|Author(s):||Goldberg, Larry A.|
|Department / Program:||Mathematics|
|Degree Granting Institution:||University of Illinois at Urbana-Champaign|
|Abstract:||Certain arithmetical sums arise in the transformation formulae for the logarithms of the classical theta-functions. These sums, which we refer to as Berndt sums, are analogous to Dedekind sums, which arise in a similar manner from the transformation formula for the logarithm of the Dedekind eta-function. In this thesis, we deduce a number of properties of these sums, and demonstrate the central role they play in a variety of results concerning the theta-functions.
First, we derive convergent infinite series for the Fourier coefficients of the reciprocals of the theta-functions. These series representations are similar to Rademacher's series for the partition function p(n), and are simpler than previous representations obtained by Zuckerman. Identities for the coefficients in the series are then deduced. These identities resemble those given by Selberg and Whiteman for the coefficients in Rademacher's series. Multiplicative properties of these coefficients follow from our identities.

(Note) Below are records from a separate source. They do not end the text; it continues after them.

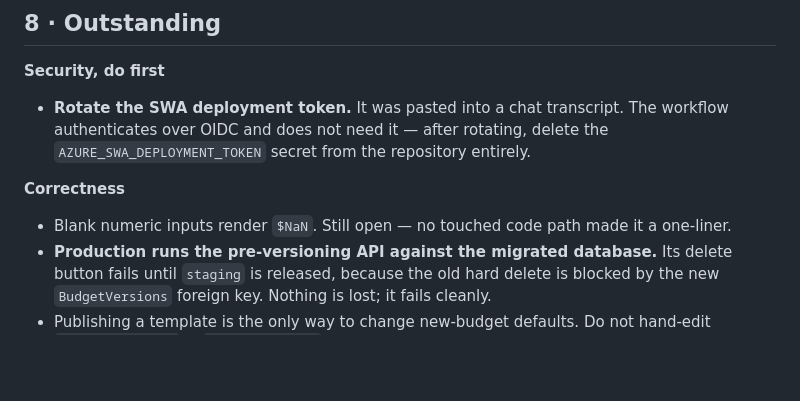
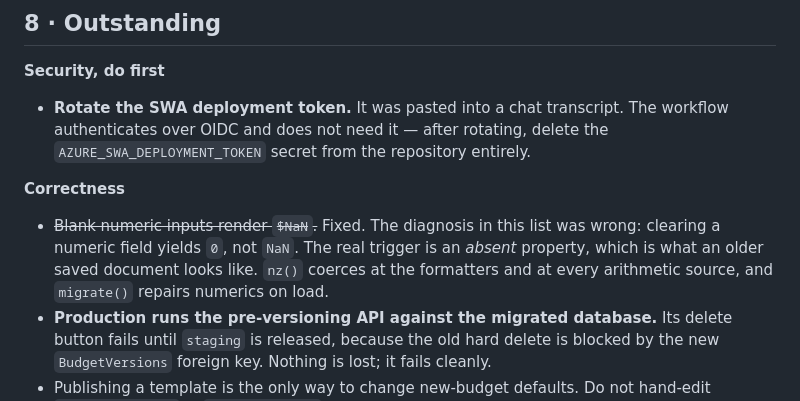
Before and after one commit to Finishes-Solutions/fs-budgeting-suite, a Markdown page: docs/HANDOFF.md, the part around the change. GitHub-like rendering; blank space fills up the shorter version.

Commit message:
docs: record the $NaN fix and correct its diagnosis in the handoff
The outstanding-items entry described the cause as blank numeric inputs. That
was wrong — clearing a field yields 0. The trigger is an absent property, and
the note now says so, since the wrong diagnosis is what made it look like a
cosmetic one-liner rather than a data-repair problem.

Co-Authored-By: Claude Fable 5 <noreply@anthropic.com>
Claude-Session: https://claude.ai/code/session_01As7Sbvea9zbMb6P5CmuTvi

```diff
--- a/docs/HANDOFF.md
+++ b/docs/HANDOFF.md
@@ -307,8 +307,10 @@ update selectors alongside label changes.
 
 **Correctness**
 
-- Blank numeric inputs render `$NaN`. Still open — no touched code path made it a
-  one-liner.
+- ~~Blank numeric inputs render `$NaN`.~~ Fixed. The diagnosis in this list was wrong:
+  clearing a numeric field yields `0`, not `NaN`. The real trigger is an *absent*
+  property, which is what an older saved document looks like. `nz()` coerces at the
+  formatters and at every arithmetic source, and `migrate()` repairs numerics on load.
 - **Production runs the pre-versioning API against the migrated database.** Its
   delete button fails until `staging` is released, because the old hard delete is
   blocked by the new `BudgetVersions` foreign key. Nothing is lost; it fails cleanly.
```
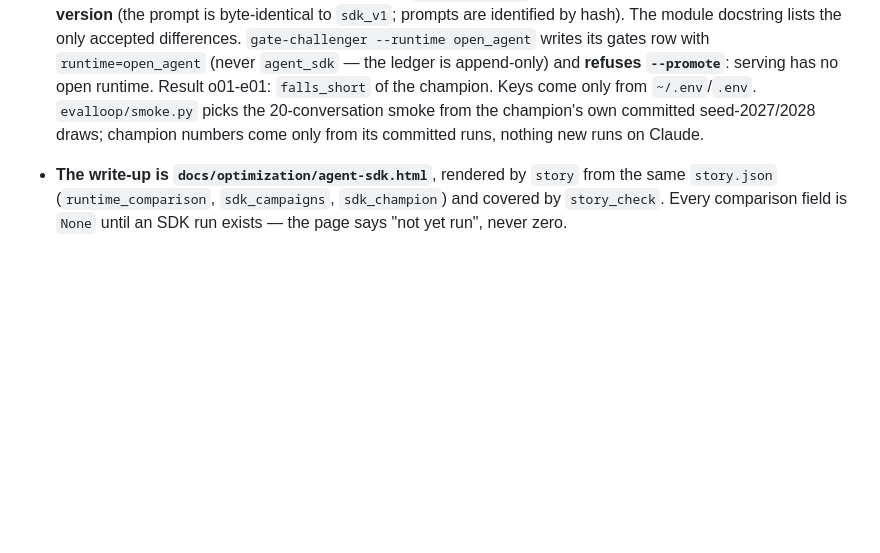
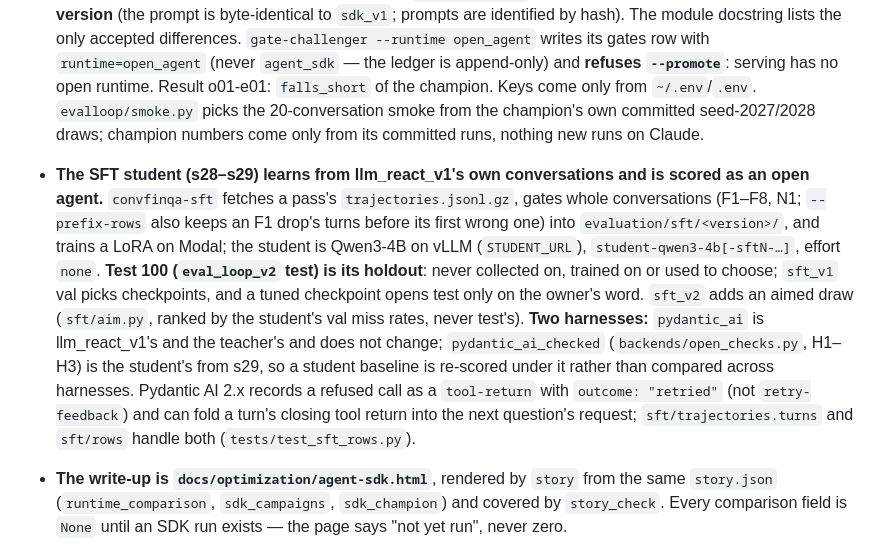
Before and after one commit to nmp-dsci/ConvFinQA-agent, a Markdown page: CLAUDE.md, the part around the change. Rendered like a GitHub page; blank space fills up the shorter version.

Commit message:
docs: the SFT student's invariants in CLAUDE.md
Test 100 as its holdout, the aimed sft_v2 draw, the plain harness kept
for the teacher and the checked one for the student, and the two Pydantic
AI 2.x history shapes the builder must handle.

Co-Authored-By: Claude Opus 5.5 <noreply@anthropic.com>
Claude-Session: https://claude.ai/code/session_018msxS3oinZozc3BX5TeWez

```diff
--- a/CLAUDE.md
+++ b/CLAUDE.md
@@ -284,6 +284,20 @@ The invariants, all pinned by tests:
   `falls_short` of the champion. Keys come only from `~/.env`/`.env`. `evalloop/smoke.py`
   picks the 20-conversation smoke from the champion's own committed seed-2027/2028 draws;
   champion numbers come only from its committed runs, nothing new runs on Claude.
+- **The SFT student (s28–s29) learns from llm_react_v1's own conversations and is scored as
+  an open agent.** `convfinqa-sft` fetches a pass's `trajectories.jsonl.gz`, gates whole
+  conversations (F1–F8, N1; `--prefix-rows` also keeps an F1 drop's turns before its first
+  wrong one) into `evaluation/sft/<version>/`, and trains a LoRA on Modal; the student is
+  Qwen3-4B on vLLM (`STUDENT_URL`), `student-qwen3-4b[-sftN-…]`, effort `none`. **Test 100
+  (`eval_loop_v2` test) is its holdout**: never collected on, trained on or used to choose;
+  `sft_v1` val picks checkpoints, and a tuned checkpoint opens test only on the owner's word.
+  `sft_v2` adds an aimed draw (`sft/aim.py`, ranked by the student's val miss rates, never
+  test's). **Two harnesses:** `pydantic_ai` is llm_react_v1's and the teacher's and does not
+  change; `pydantic_ai_checked` (`backends/open_checks.py`, H1–H3) is the student's from s29,
+  so a student baseline is re-scored under it rather than compared across harnesses. Pydantic
+  AI 2.x records a refused call as a `tool-return` with `outcome: "retried"` (not
+  `retry-feedback`) and can fold a turn's closing tool return into the next question's
+  request; `sft/trajectories.turns` and `sft/rows` handle both (`tests/test_sft_rows.py`).
 - **The write-up is `docs/optimization/agent-sdk.html`**, rendered by `story` from the same
   `story.json` (`runtime_comparison`, `sdk_campaigns`, `sdk_champion`) and covered by
   `story_check`. Every comparison field is `None` until an SDK run exists — the page says
```
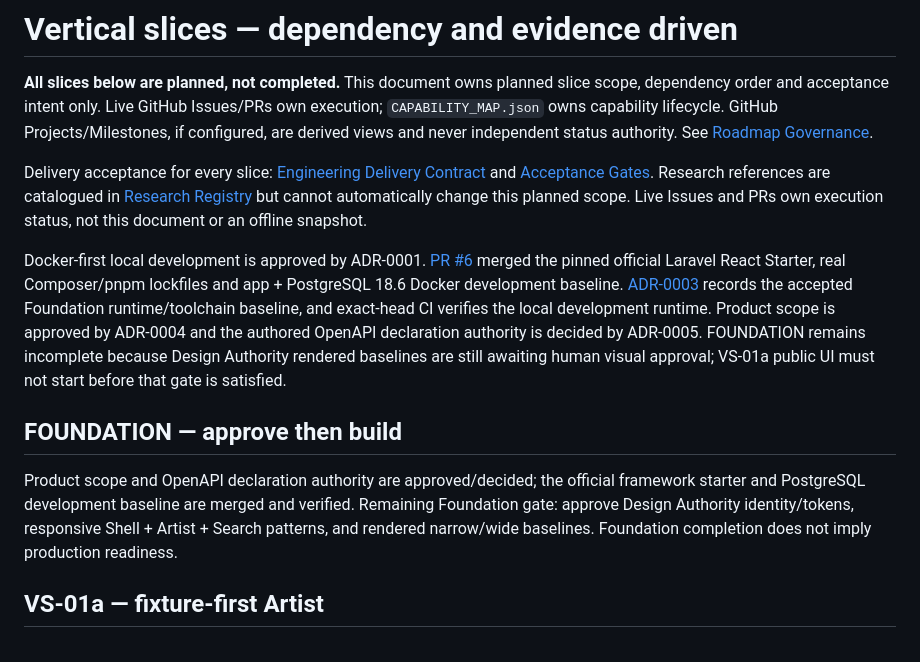
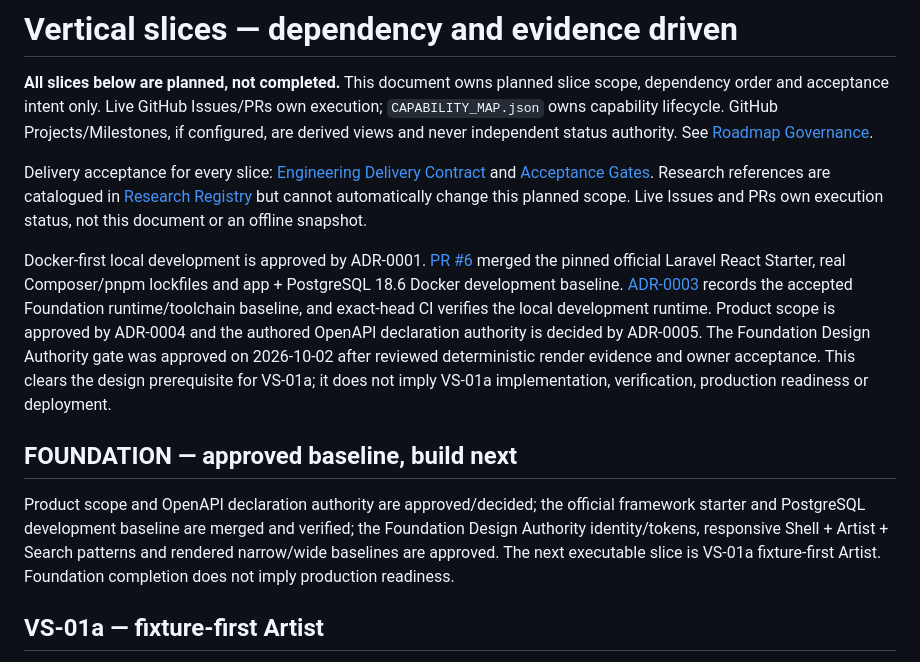
Before and after one commit to fusumivietnam/SongChart-Next, a Markdown page: docs/roadmap/VERTICAL_SLICES.md, the part around the change. Drawn GitHub-style.

Commit message:
ROADMAP: clear Foundation design gate for VS-01a

```diff
--- a/docs/roadmap/VERTICAL_SLICES.md
+++ b/docs/roadmap/VERTICAL_SLICES.md
@@ -4,10 +4,10 @@
 
 Delivery acceptance for every slice: [Engineering Delivery Contract](../engineering/DELIVERY_CONTRACT.md) and [Acceptance Gates](../operations/ACCEPTANCE_GATES.md). Research references are catalogued in [Research Registry](../../governance/RESEARCH_REGISTRY.json) but cannot automatically change this planned scope. Live Issues and PRs own execution status, not this document or an offline snapshot.
 
-Docker-first local development is approved by ADR-0001. [PR #6](https://github.com/fusumivietnam/SongChart-Next/pull/6) merged the pinned official Laravel React Starter, real Composer/pnpm lockfiles and app + PostgreSQL 18.6 Docker development baseline. [ADR-0003](../adr/ADR-0003-foundation-runtime.md) records the accepted Foundation runtime/toolchain baseline, and exact-head CI verifies the local development runtime. Product scope is approved by ADR-0004 and the authored OpenAPI declaration authority is decided by ADR-0005. FOUNDATION remains incomplete because Design Authority rendered baselines are still awaiting human visual approval; VS-01a public UI must not start before that gate is satisfied.
+Docker-first local development is approved by ADR-0001. [PR #6](https://github.com/fusumivietnam/SongChart-Next/pull/6) merged the pinned official Laravel React Starter, real Composer/pnpm lockfiles and app + PostgreSQL 18.6 Docker development baseline. [ADR-0003](../adr/ADR-0003-foundation-runtime.md) records the accepted Foundation runtime/toolchain baseline, and exact-head CI verifies the local development runtime. Product scope is approved by ADR-0004 and the authored OpenAPI declaration authority is decided by ADR-0005. The Foundation Design Authority gate was approved on 2026-10-02 after reviewed deterministic render evidence and owner acceptance. This clears the design prerequisite for VS-01a; it does not imply VS-01a implementation, verification, production readiness or deployment.
 
-## FOUNDATION — approve then build
-Product scope and OpenAPI declaration authority are approved/decided; the official framework starter and PostgreSQL development baseline are merged and verified. Remaining Foundation gate: approve Design Authority identity/tokens, responsive Shell + Artist + Search patterns, and rendered narrow/wide baselines. Foundation completion does not imply production readiness.
+## FOUNDATION — approved baseline, build next
+Product scope and OpenAPI declaration authority are approved/decided; the official framework starter and PostgreSQL development baseline are merged and verified; the Foundation Design Authority identity/tokens, responsive Shell + Artist + Search patterns and rendered narrow/wide baselines are approved. The next executable slice is VS-01a fixture-first Artist. Foundation completion does not imply production readiness.
 
 ## VS-01a — fixture-first Artist
 Given a deterministic MusicBrainz-shaped fixture: normalize ExternalArtistClaim -> validate -> resolve by stable external identifier -> create/read SongChart Artist in PostgreSQL -> serve a typed read view -> render mobile+desktop Artist page under approved design -> run unit, DB and browser tests. Do not merge on name alone; duplicate fixture imports are idempotent. This is not live integration.
```
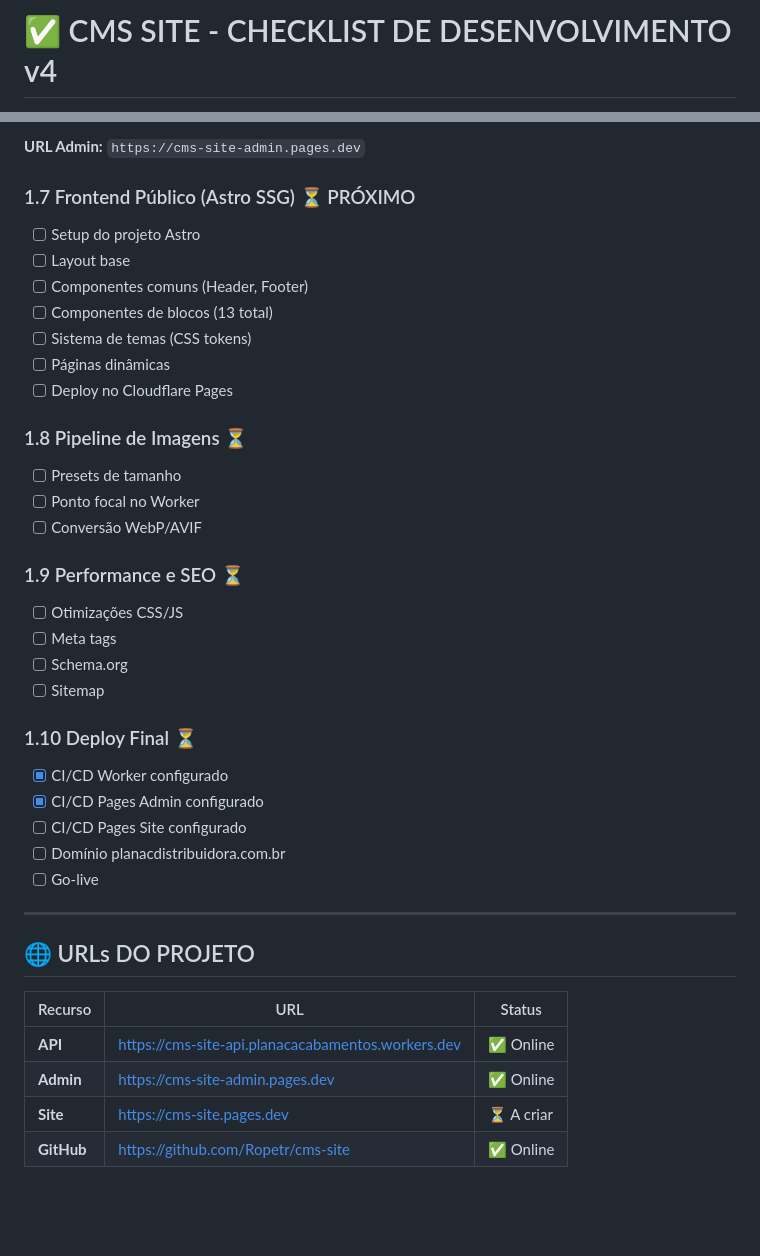
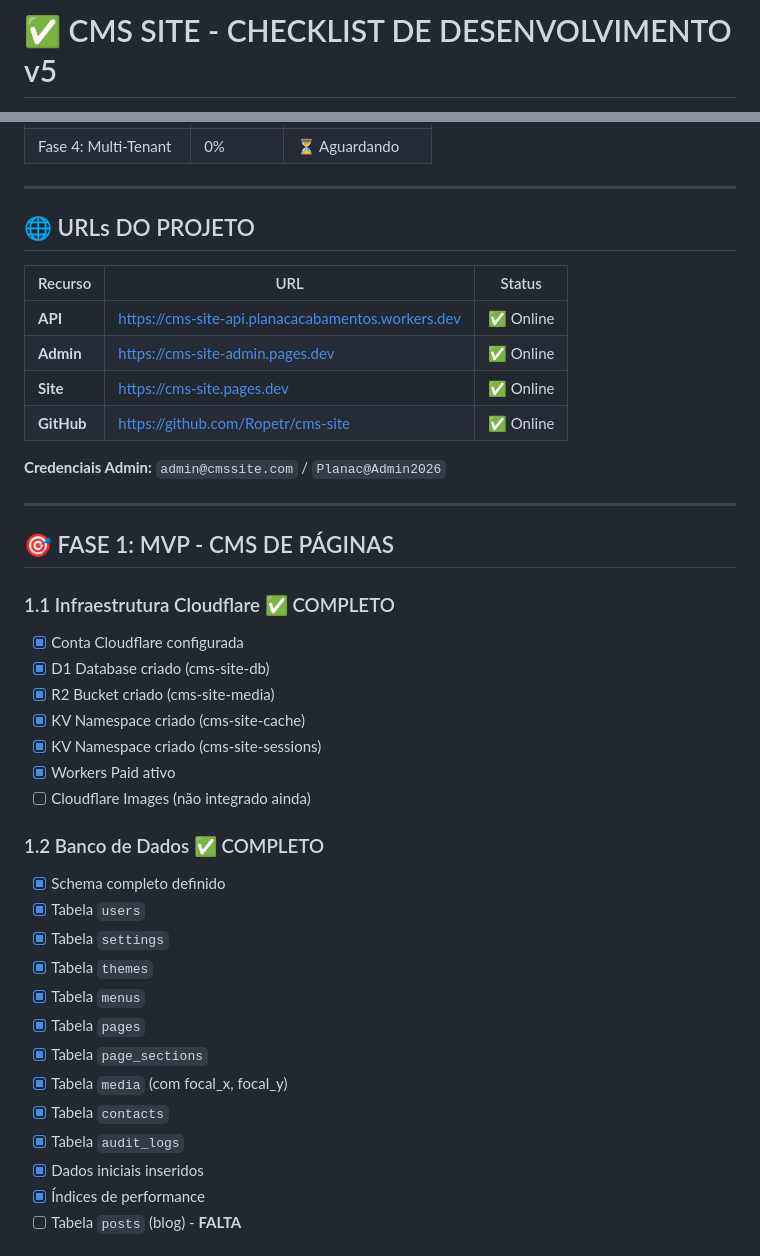
Before and after one commit to Ropetr/cms-site, a Markdown page: docs/CHECKLIST.md, 2 parts joined by grey strips. Rendered like a GitHub page; blank space fills up the shorter version.

Commit message:
docs: Update CHECKLIST v5 with real status and pending items

```diff
--- a/docs/CHECKLIST.md
+++ b/docs/CHECKLIST.md
@@ -1,2 +1,2 @@
-# ✅ CMS SITE - CHECKLIST DE DESENVOLVIMENTO v4
+# ✅ CMS SITE - CHECKLIST DE DESENVOLVIMENTO v5
 
@@ -72,31 +14,4 @@
-**URL Admin:** `https://cms-site-admin.pages.dev`
-
-### 1.7 Frontend Público (Astro SSG) ⏳ PRÓXIMO
-- [ ] Setup do projeto Astro
-- [ ] Layout base
-- [ ] Componentes comuns (Header, Footer)
-- [ ] Componentes de blocos (13 total)
-- [ ] Sistema de temas (CSS tokens)
-- [ ] Páginas dinâmicas
-- [ ] Deploy no Cloudflare Pages
-
-### 1.8 Pipeline de Imagens ⏳
-- [ ] Presets de tamanho
-- [ ] Ponto focal no Worker
-- [ ] Conversão WebP/AVIF
-
-### 1.9 Performance e SEO ⏳
-- [ ] Otimizações CSS/JS
-- [ ] Meta tags
-- [ ] Schema.org
-- [ ] Sitemap
-
-### 1.10 Deploy Final ⏳
-- [x] CI/CD Worker configurado
-- [x] CI/CD Pages Admin configurado
-- [ ] CI/CD Pages Site configurado
-- [ ] Domínio planacdistribuidora.com.br
-- [ ] Go-live
+| Fase 4: Multi-Tenant | 0% | ⏳ Aguardando |
 
 ---
 
@@ -106,5 +21,36 @@
 |---------|-----|--------|
 | **API** | https://cms-site-api.planacacabamentos.workers.dev | ✅ Online |
 | **Admin** | https://cms-site-admin.pages.dev | ✅ Online |
-| **Site** | https://cms-site.pages.dev | ⏳ A criar |
+| **Site** | https://cms-site.pages.dev | ✅ Online |
 | **GitHub** | https://github.com/Ropetr/cms-site | ✅ Online |
+
+**Credenciais Admin:** `admin@cmssite.com` / `Planac@Admin2026`
+
+---
+
+## 🎯 FASE 1: MVP - CMS DE PÁGINAS
+
+### 1.1 Infraestrutura Cloudflare ✅ COMPLETO
+- [x] Conta Cloudflare configurada
+- [x] D1 Database criado (cms-site-db)
+- [x] R2 Bucket criado (cms-site-media)
+- [x] KV Namespace criado (cms-site-cache)
+- [x] KV Namespace criado (cms-site-sessions)
+- [x] Workers Paid ativo
+- [ ] Cloudflare Images (não integrado ainda)
+
+### 1.2 Banco de Dados ✅ COMPLETO
+- [x] Schema completo definido
+- [x] Tabela `users`
+- [x] Tabela `settings`
+- [x] Tabela `themes`
+- [x] Tabela `menus`
+- [x] Tabela `pages`
+- [x] Tabela `page_sections`
+- [x] Tabela `media` (com focal_x, focal_y)
+- [x] Tabela `contacts`
+- [x] Tabela `audit_logs`
+- [x] Dados iniciais inseridos
+- [x] Índices de performance
+- [ ] Tabela `posts` (blog) - **FALTA**
+
```
Also changed, not shown: other parts of docs/CHECKLIST.md (+223 -76 lines).
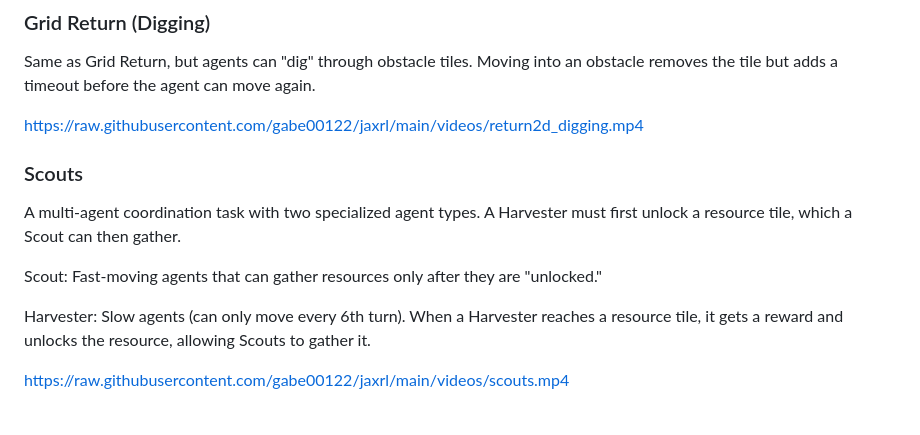
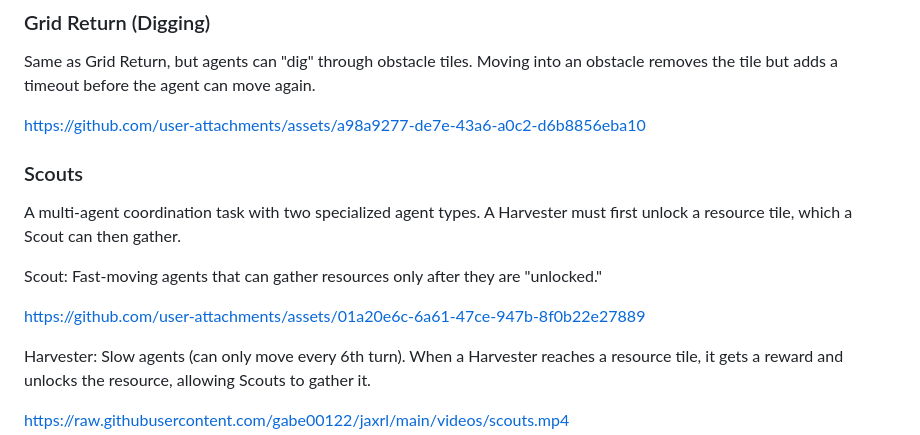
Before and after one commit to gabe00122/jaxrl, a Markdown page: README.md, the part around the change. Drawn GitHub-style; blank space fills up the shorter version.

Commit message:
Update README.md
fixed videos

```diff
--- a/README.md
+++ b/README.md
@@ -85,13 +85,15 @@ Same as Grid Return, but agents have additional actions to change their color. A
 ### Grid Return (Digging)
 Same as Grid Return, but agents can "dig" through obstacle tiles. Moving into an obstacle removes the tile but adds a timeout before the agent can move again.
 
-https://raw.githubusercontent.com/gabe00122/jaxrl/main/videos/return2d_digging.mp4
+https://github.com/user-attachments/assets/a98a9277-de7e-43a6-a0c2-d6b8856eba10
 
 ### Scouts
 A multi-agent coordination task with two specialized agent types. A Harvester must first unlock a resource tile, which a Scout can then gather.
 
 Scout: Fast-moving agents that can gather resources only after they are "unlocked."
 
+https://github.com/user-attachments/assets/01a20e6c-6a61-47ce-947b-8f0b22e27889
+
 Harvester: Slow agents (can only move every 6th turn). When a Harvester reaches a resource tile, it gets a reward and unlocks the resource, allowing Scouts to gather it.
 
 https://raw.githubusercontent.com/gabe00122/jaxrl/main/videos/scouts.mp4
```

Our next application of Berndt sums involves the well-known result that r(,s)(m), the number of representations of m as a sum of s squares, is equal to the singular series (rho)(,s)(m) for 5 (LESSTHEQ) s (LESSTHEQ) 8. We represent the multiplier system of (theta)('s)(z), which is the generating function for r(,s)(m), in terms of Berndt sums instead of Jacobi symbols. This leads to a simpler and more elegant proof than the classical one.
After this, we obtain trigonometric representations for the Berndt sums. This allows us to evaluate certain classes of conditionally convergent double series in terms of these sums. We then derive a number of properties of the Berndt sums, including reciprocity formulae, three-term relations and the Petersson-Knopp identities. Finally, we show how some formulae obtained by Hardy can be represented in terms of these sums, and, in fact, can all be derived from just one transformation formula.
Thesis (Ph.D.)--University of Illinois at Urbana-Champaign, 1981.
|Date Available in IDEALS:||2014-12-14|